U.S. Cuts $100 Million in Aid to Afghanistan, Citing Government Corruption

U.S. Cuts $100 Million in Aid to Afghanistan, Citing Government Corruption


New York Times

20 September 2019

Afghan women voting in Kandahar Province last year. The United States cut aid to the country, citing a need for “free and fair elections.”
CreditCreditJawed Tanveer/Agence France-Presse — Getty Images

WASHINGTON — The State Department cut $100 million in aid for Afghanistan on Thursday as the Trump administration’s chief peace negotiator briefed House lawmakers on the failed efforts to strike a deal with the Taliban and wind down the 18-year war.

The American funding was slated for a hydroelectric project to provide power to the cities of Kandahar and Ghazni in southern and southeastern Afghanistan. The dam project will continue but without the American funds, “given the Afghan government’s inability to transparently manage U.S. government resources,” Secretary of State Mike Pompeo said in a written statement.

In comments to reporters, Mr. Pompeo seemed to link the cut in aid to Afghanistan’s national elections, which are scheduled for Sept. 28.

“We want free and fair elections,” Mr. Pompeo said in Abu Dhabi, the capital of the United Arab Emirates, in a response to a question about the canceled funding. “We’re going to do everything we can to support them, and we need every actor in the region, every leader, every citizen in Afghanistan to work towards that end.”

It was not immediately clear what Mr. Pompeo meant in underscoring the election’s importance when asked about the canceled American financial assistance. His written statement cited “identified Afghan government corruption and financial mismanagement” that led to the decision to cut the funding.

“We expect the Afghan government to demonstrate a clear commitment to fight corruption, to serve the Afghan people and to maintain their trust,” Mr. Pompeo said in the statement. “Afghan leaders who fail to meet this standard should be held accountable.”

The Afghan Embassy in Washington did not have an immediate response.

The elections were a fault line in peace negotiations that President Trump declared “dead” this month after a bombing in Kabul, the Afghan capital, killed an American soldier and 11 Afghans. At the time, nine rounds of negotiations had left dealmakers on the cusp of an agreement for a limited cease-fire in Afghanistan in exchange for the start of an American military withdrawal.

That deal was supposed to be announced at a meeting between Mr. Trump and the Taliban at Camp David, the presidential retreat, several days before the anniversary of the terrorist attacks of Sept. 11, 2001. Those attacks were largely planned and ordered from Afghanistan, where Al Qaeda had been given safe haven when the Taliban was in power.

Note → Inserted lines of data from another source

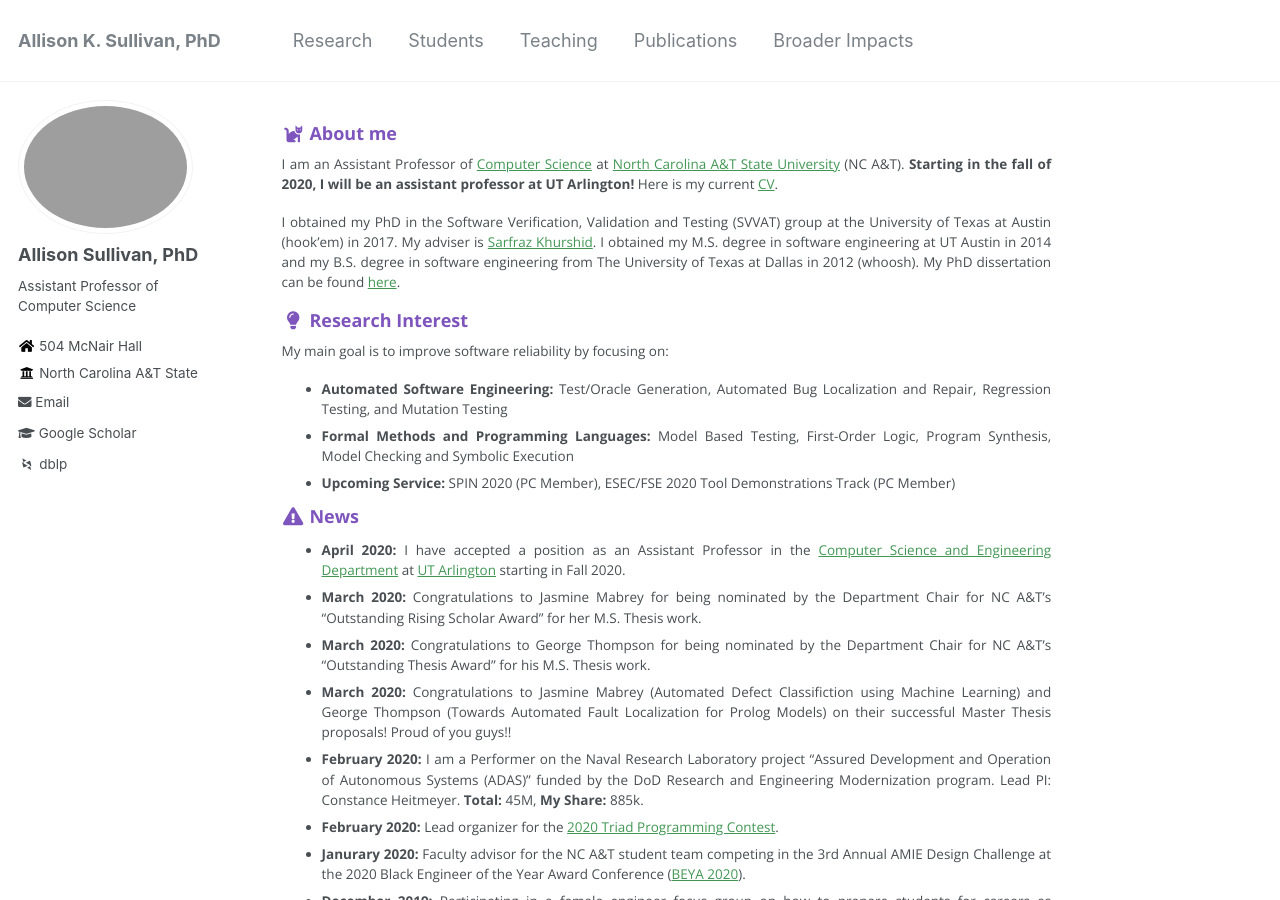
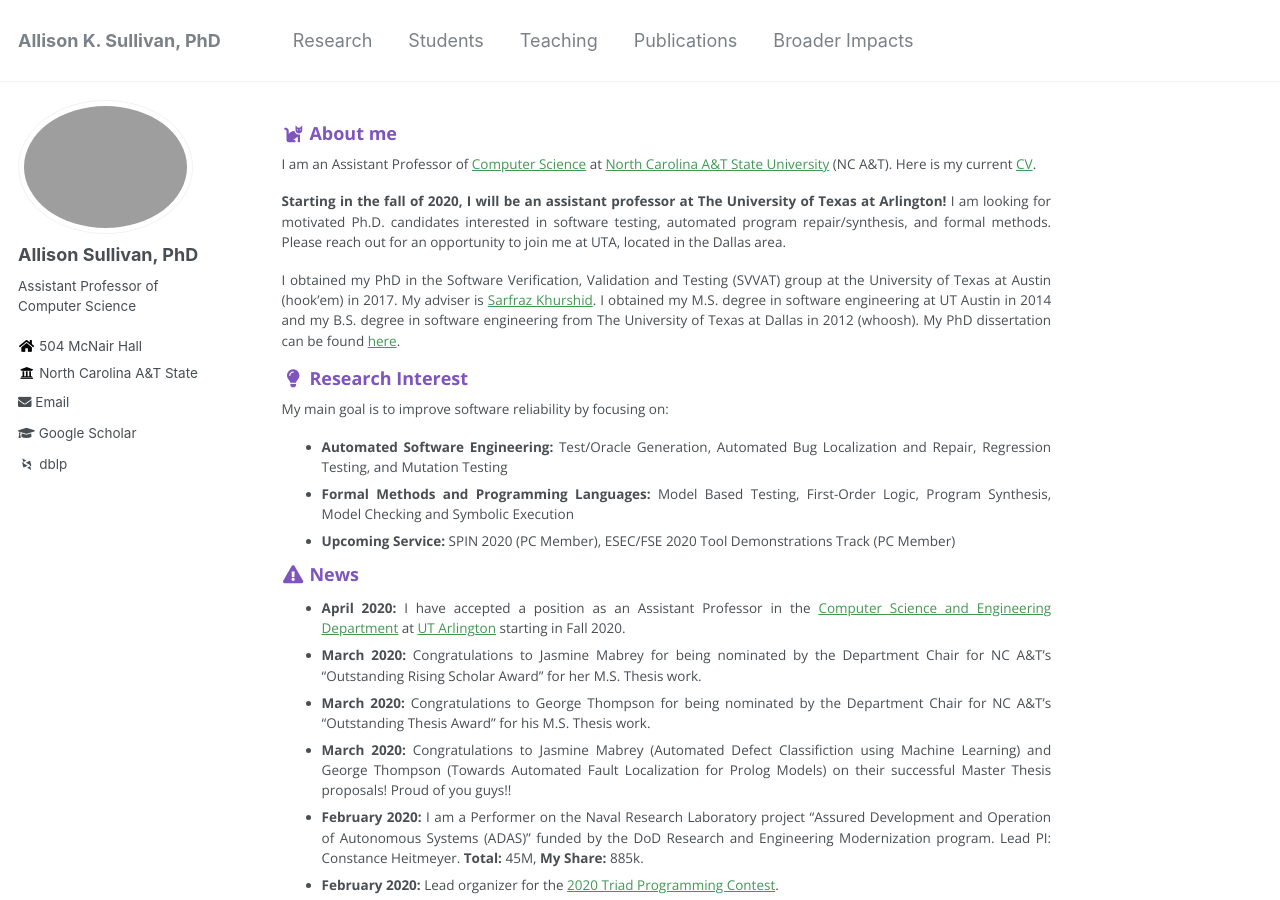
Before and after one commit to Allisonius/allisonius.github.io, a Jekyll site: the page built from _pages/about.md, in a window 1280 px wide and 900 px high. Built offline with Jekyll 4.4.1, drawn with Linux system fonts in a browser that asks for light colours; some web fonts are replaced.

Commit message:
Update about.md

```diff
--- a/_pages/about.md
+++ b/_pages/about.md
@@ -9,7 +9,9 @@ redirect_from:
 ---
 
 ### <i class="fa fa-fw fa-cat" aria-hidden="true"></i> About me
-I am an Assistant Professor of [Computer Science](https://www.ncat.edu/coe/departments/cs/index.php) at [North Carolina A&T State University](https://www.ncat.edu/) (NC A&T). **Starting in the fall of 2020, I will be an assistant professor at UT Arlington!** Here is my current [CV](/files/ASullivan_CV.pdf).
+I am an Assistant Professor of [Computer Science](https://www.ncat.edu/coe/departments/cs/index.php) at [North Carolina A&T State University](https://www.ncat.edu/) (NC A&T). Here is my current [CV](/files/ASullivan_CV.pdf).
+
+**Starting in the fall of 2020, I will be an assistant professor at The University of Texas at Arlington!** I am looking for motivated Ph.D. candidates interested in software testing, automated program repair/synthesis, and formal methods. Please reach out for an opportunity to join me at UTA, located in the Dallas area.
 
 I obtained my PhD in the Software Verification, Validation and Testing (SVVAT) group at the University of Texas at Austin (hook'em) in 2017. My adviser is [Sarfraz Khurshid](https://users.ece.utexas.edu/~khurshid/). I obtained my M.S. degree in software engineering at UT Austin in 2014 and my B.S. degree in software engineering from The University of Texas at Dallas in 2012 (whoosh). My PhD dissertation can be found [here](files/dissertation.pdf).
 
```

The Camp David invitation surprised and outraged Republican and Democratic lawmakers in Congress, who demanded more details on the tentative peace deal — and how it fell apart.

In a closed-door hearing of the House Foreign Affairs Committee on Thursday morning, the American diplomat who led the negotiations, Ambassador Zalmay Khalilzad, briefed lawmakers for about an hour. It was not clear what he disclosed, or whether his explanation satisfied the panel.

Representative Eliot L. Engel, Democrat of New York and the committee’s chairman, initially had issued a subpoena to compel Mr. Khalilzad to testify publicly, but ultimately backed off to allow the private briefing that included classified information.

After the briefing, Mr. Engel said it was “crystal clear” that the war would end only with a diplomatic settlement, not a military campaign, and said negotiations with the Taliban “seem abhorrent,” but are necessary.

“Believe it or not, there’s some common ground: For starters, the Taliban want our troops out of Afghanistan, and we want our troops home,” Mr. Engel said in a public hearing later Thursday.

“If there is another opportunity, even following the president’s disastrous attempts at deal-making, to forge a peace that advances American security interests, we need to consider those options,” Mr. Engel said.

That panel heard from Alice G. Wells, the State Department’s acting assistant secretary for South and Central Asia, who said it was not known if the peace negotiations would resume.

The American negotiations would have cleared a way for the Taliban to deal directly with the Afghan government, led by President Ashraf Ghani, who is running for re-election in next week’s vote. The Taliban had opposed the election, saying it would prevent the militant group from immediately taking part in any power-sharing government that results from the peace process.

And starting in January, the United States will no longer fund an Afghan anti-corruption Monitoring and Evaluation Committee. Mr. Pompeo called it “incapable of being a partner in the international effort to build a better future for the Afghan people.”

At the public House hearing, Ms. Wells also said the United States is investigating an American drone strike on Wednesday night in Afghanistan’s eastern Nangarhar Province. American military officials said the strike targeted Islamic State fighters, but residents said it killed 30 civilians.

“If true, it would be very tragic,” Ms. Wells told the House hearing, noting that extremists often try to blend in with civilians to avoid being targeted.

U.S. Cuts $100 Million in Aid to Afghanistan, Citing Government Corruption